Six tips for golfing after bulging disc surgery
After your bulging disc surgery is complete, you might be anxious to get back into your daily routine. For many people, this includes heading back to the golf course. After all, one of the reasons that many people schedule surgery to address a bulging disc is so that they can once again enjoy the things they love without pain interfering. However, before you make your first tee time, it’s important that you make sure you are being smart. Below are six general tips to keep in mind leading up to and during your first rounds of golf after surgery.
Keep these tips in mind
This list is by no means comprehensive, but it gives you a general idea of the things you should be considering after your bulging disc surgery and before returning to the golf course:
- Follow instructions — This is important. After surgery, you will be given very clear instructions about what you should and should not do after the operation. Follow these instructions to the letter. Even if you think you are feeling healthy enough to golf, you may not have healed all the way. The last thing you’d want to do is slow your recovery or make things worse.
- Start slowly — Before making a tee time for 18 holes, you might want to start by hitting a bucket of range balls. See how it feels. From there, head to a cheap course in town where you won’t feel bad if you quit after a couple of holes. As time goes on, you can slowly build back up to your normal golfing habits.
- Ride a golf cart — If you’re good to golf, you still want to be careful not to overdo it, so many physicians recommend using a golf cart. While walking is great exercise, carrying a heavy golf bag can strain the spine and be problematic as your body heals.
- Avoid bending as much as possible – Repetitive bending can aggravate the spine, so anything that you can do to avoid bending over to the ground is preferable. Invest in a ball retriever and you might even consider asking someone to tee your ball up for you in the early stages.
- Limit practice strokes — One great way to reduce the strain of a round of golf is to not overdo it with practice swings. If you shoot 100 over 18 holes and take three practice swings before each shot, you are looking at 400 swings of the club. Not only is this unnecessary, it really strains the spine.
- Be smart about your surroundings — Golf injuries often happen away from the tee box, fairway and green. You should always be aware of your surroundings, but if there’s a chance that your ball is rested up against a root or rock, improve your lie.

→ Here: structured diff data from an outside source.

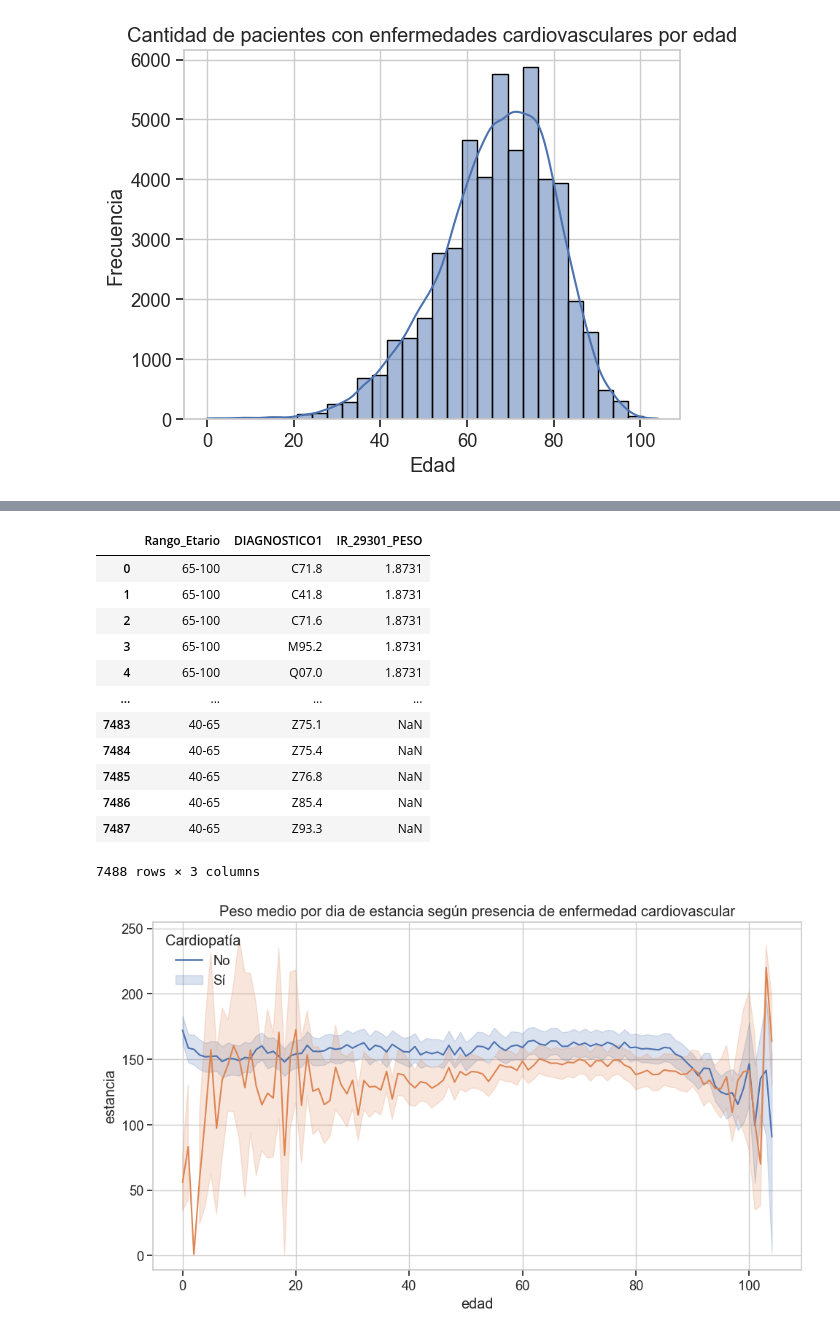
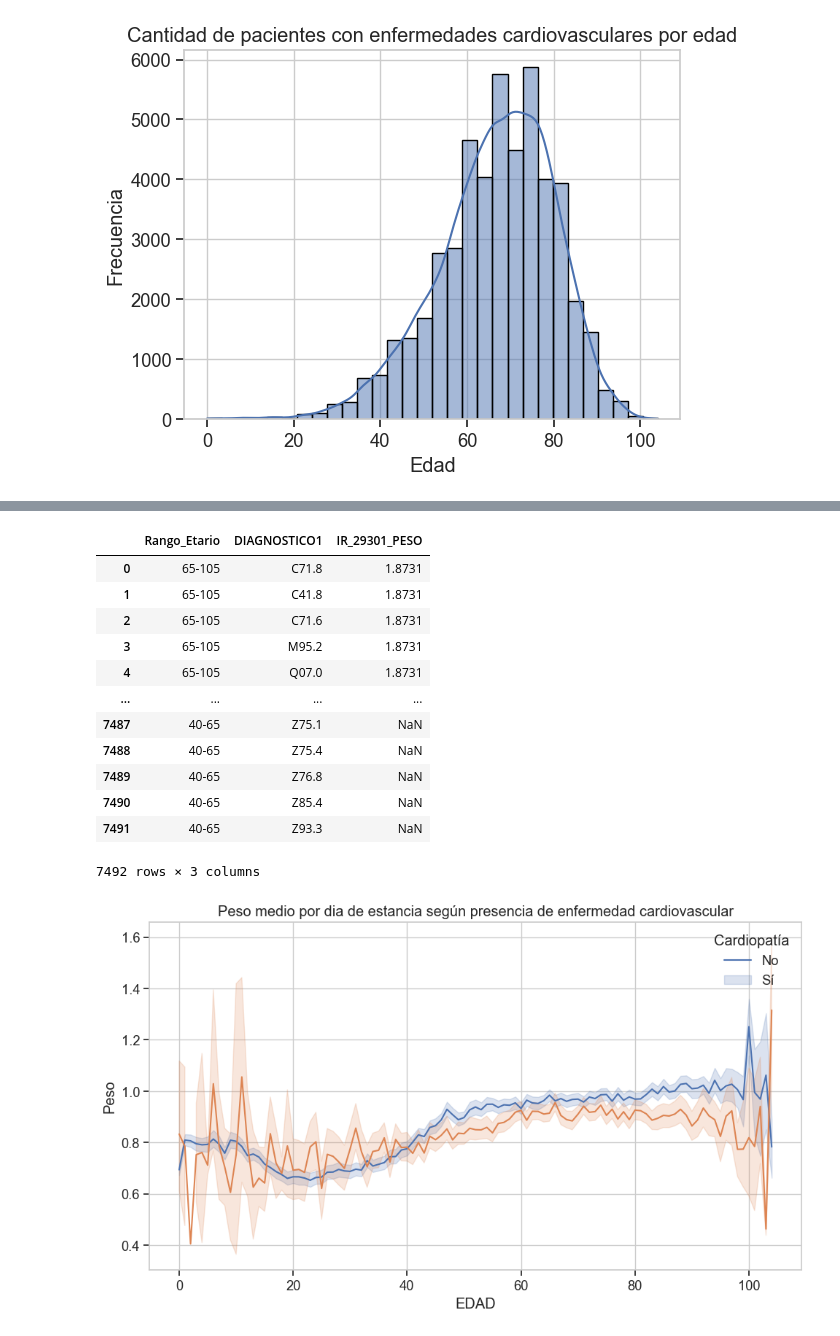
Before and after one commit to MYR2003/Examen-Estadisticas, a Jupyter notebook: examen.ipynb, the cells around one changed output, grey strips where cells are left out. Drawn from its saved outputs; the diff is of its cells as text; code cells hidden in the pictures.

```diff
--- a/examen.ipynb
+++ b/examen.ipynb
@@ -86,7 +86,7 @@ for idx, row in date_cols.iterrows():
 data["DIAS_ESTANCIA"] = (data["FECHAALTA"] - data["FECHA_INGRESO"]).dt.days
 data["EDAD"] = (data["FECHAALTA"] - data["FECHA_NACIMIENTO"]).dt.days // 365
 # %%
-bins = [0, 18, 40, 65, 100]
+bins = [0, 18, 40, 65, 105]
 labels = [f"{bins[i]}-{bins[i+1]}" for i in range(len(bins)-1)]
 
 data["Rango_Etario"] = pd.cut(data["EDAD"], bins = bins, labels=labels, right=False)
@@ -876,37 +875,37 @@ data_cardio
 # %%
-data_edad_peso = data_cardio[data_cardio['Rango_Etario'] == '65-100'].groupby(['Rango_Etario','DIAGNOSTICO1'])["IR_29301_PESO"].mean().sort_values(ascending=False).reset_index()
+data_edad_peso = data_cardio[data_cardio['Rango_Etario'] == '65-105'].groupby(['Rango_Etario','DIAGNOSTICO1'])["IR_29301_PESO"].mean().sort_values(ascending=False).reset_index()
 data_edad_peso
 # %% [output]
 |  | Rango_Etario | DIAGNOSTICO1 | IR_29301_PESO |
-| 0 | 65-100 | C71.8 | 1.8731 |
-| 1 | 65-100 | C41.8 | 1.8731 |
-| 2 | 65-100 | C71.6 | 1.8731 |
-| 3 | 65-100 | M95.2 | 1.8731 |
-| 4 | 65-100 | Q07.0 | 1.8731 |
+| 0 | 65-105 | C71.8 | 1.8731 |
+| 1 | 65-105 | C41.8 | 1.8731 |
+| 2 | 65-105 | C71.6 | 1.8731 |
+| 3 | 65-105 | M95.2 | 1.8731 |
+| 4 | 65-105 | Q07.0 | 1.8731 |
 | ... | ... | ... | ... |
-| 7483 | 40-65 | Z75.1 | NaN |
-| 7484 | 40-65 | Z75.4 | NaN |
-| 7485 | 40-65 | Z76.8 | NaN |
-| 7486 | 40-65 | Z85.4 | NaN |
-| 7487 | 40-65 | Z93.3 | NaN |
+| 7487 | 40-65 | Z75.1 | NaN |
+| 7488 | 40-65 | Z75.4 | NaN |
+| 7489 | 40-65 | Z76.8 | NaN |
+| 7490 | 40-65 | Z85.4 | NaN |
+| 7491 | 40-65 | Z93.3 | NaN |
-7488 rows × 3 columns
+7492 rows × 3 columns
 # %%
 df = data.dropna(subset=['DIAS_ESTANCIA', 'EDAD', 'Cardiovascular', 'IR_29301_PESO'])
 
 media_dias_estancia = df.groupby(['EDAD', 'Cardiovascular', 'DIAS_ESTANCIA'])['IR_29301_PESO'].mean().reset_index()
 
 plt.figure(figsize=(10, 6))
-sns.lineplot(data=media_dias_estancia, x='EDAD', y='DIAS_ESTANCIA', hue='Cardiovascular')
+sns.lineplot(data=media_dias_estancia, x='EDAD', y='IR_29301_PESO', hue='Cardiovascular')
 
 plt.title('Peso medio por dia de estancia según presencia de enfermedad cardiovascular')
-plt.xlabel('edad')
-plt.ylabel('estancia')
+plt.xlabel('EDAD')
+plt.ylabel('Peso')
 plt.legend(title='Cardiopatía', labels=['No', 'Sí'])
 plt.grid(True)
 plt.tight_layout()
 plt.show()
 # %% [output]
-[figure, old version]
+[figure, new version]
 # %%
 plt.figure(figsize=(12, 6))
 
```
Also changed, not shown: parts of 13 cells of this notebook.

There’s no sense in risking injury needlessly, especially after bulging disc surgery.
Speak with your physician to learn more
At Laser Spine Institute, we are mindful that many of our patients enjoy golf and want to get back to the course following bulging disc surgery. With our minimally invasive, outpatient procedures, the recovery and rehabilitation period^ is shorter compared to open spine surgery, which could potentially mean less downtime away from the course. To learn more about our procedures and determine if you might be a candidate, contact us today for a no-cost MRI review*.